Feedback pt. 2
Traditional Feedback is Explicit
Feedback is the means by which any system makes changes. From the gene pool to the swimming pool, feedback works to eliminate the insufficient and improve the sufficient. (See what I did with the “pool” thing?)
Your car gives you feedback if the oil is running low - this allows you to take corrective action before ruining your action. Your computer gives you feedback if its running hot - this allows you to save your work before your computer automatically shuts down, to cool off. Just about any system that can break has feedback mechanisms built in, so the user can evaluate the individual components of that system before the effect of poor performance ruins the whole thing.
Coaches and teachers give feedback, too. If your not throwing the ball right, or moving in exactly the right way, a good coach will give you feedback so you can improve. If your paper is not shaping up as it should, your teacher will give you feedback.
Here’s the problem - in each of these examples, there is a built-in system for feedback. If your car says the oil is low, or your gas is running out, you don’t get angry and stomp off. If your coach tells you how to do a specific move better, you (hopefully) don’t take it as a personal dig.

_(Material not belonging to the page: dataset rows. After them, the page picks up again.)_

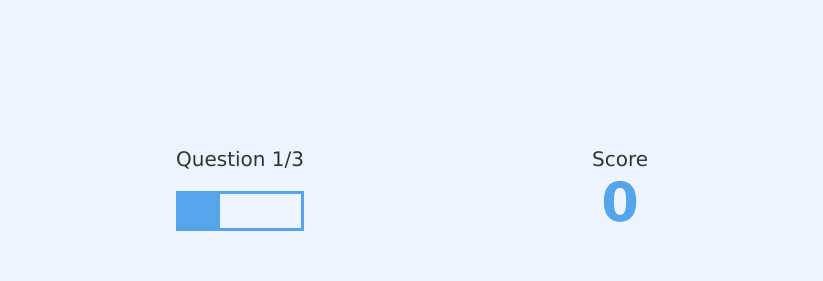
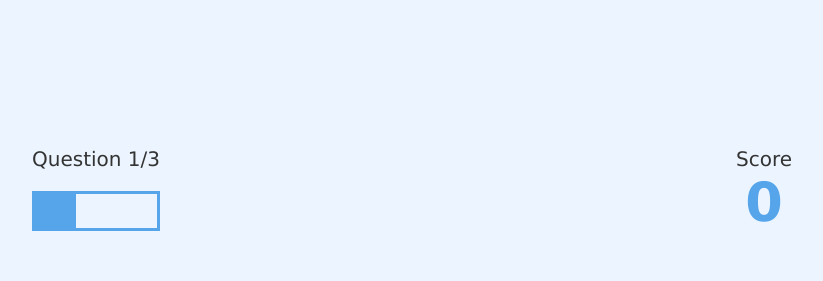
Before and after one commit to blobbytoh/Quiz_Game, a plain HTML site: page game.html in a window 1280 px wide. Shown: the top 281 px of the page, without its empty margins (228-1051 px from the left). Drawn offline with Linux system fonts and the light colour scheme.

Commit message:
Update game.html

```diff
--- a/game.html
+++ b/game.html
@@ -10,7 +10,7 @@
     <body>
         <div class="container">
             <div id="game" class="justify-center flex-column">
-                <div id="hud">
+                <div id="hud" style="display: flex; justify-content: space-between;">
                     <div id="hud-item">
                         <p id="progressText" class="hud-prefix">
                             Question
```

When It Is Not Explicit
In most areas of life, however, feedback is not built it. It just happens, if you happen to be looking for it or not. Users complaining about a problem (real or perceived) constitute feedback, even though they didn’t fill out a survey. If everyone you are talking to ends up leaving the conversation, they are giving you feedback, even though they’ll never tell you why they’re leaving.
These subtle forms of feedback are extremely valuable, and if you are attentive, you can learn a lot about how people relate to you, your product, and your ideas. I am not advocating reshaping yourself based on the subtle indicators ofothers, but you would be wise to be aware of the messages that are being sent. You can then pick and choose which to be attentive to.
Here are three areas where I’m trying to wrap my head around explicit vs. implicit feedback:
At my job, I talk with the users of our product regularly. They usually get in touch with us only when they are confused or their expectations have not been met. I could pass this off as user “confusion” or “user being disconnected from reality”, or I can think “their reaction is because something is not being communicated as it should be. Let me figure out what that is.”
I am intentional about trying to meet with people that I respect, so I can learn from them. Sometimes these attempts do not pan out - I could either dismiss the unsuccessful attempts as “he’s being a jerk” or “he must be really really busy”, or, I can think “Someone could figure out how to get in touch with this guy - what does that person know that I do not? How can I learn that too?’
Here is a reversal of implicit vs. explicit feedback: My wife is a source of tremendous joy to me. Her favorite things are different than my favorite things, however. She feels very loved if, as we’re driving somewhere far away, I pull over and make a spontaneous date out of a meal, rather than eating in the car. Whenever we’ve done this, she tells me in very plain words “This makes me feel loved. Thank you.” No matter how well I know this, I still regularly try to trick myself into thinking she doesn’t care that much, so we’ll just grab food while driving. In this last instance, I try to make explicit feedback (“This makes me feel loved”) into implicit feedback (“That was fun”) and then dismiss it. Not something I’m proud of, but its what I do, in order to get my way.
This is my thoughts on feedback. There is a lot of growth that can happen quickly if you pay attention to how things are received, and adjust accordingly.
Get at it.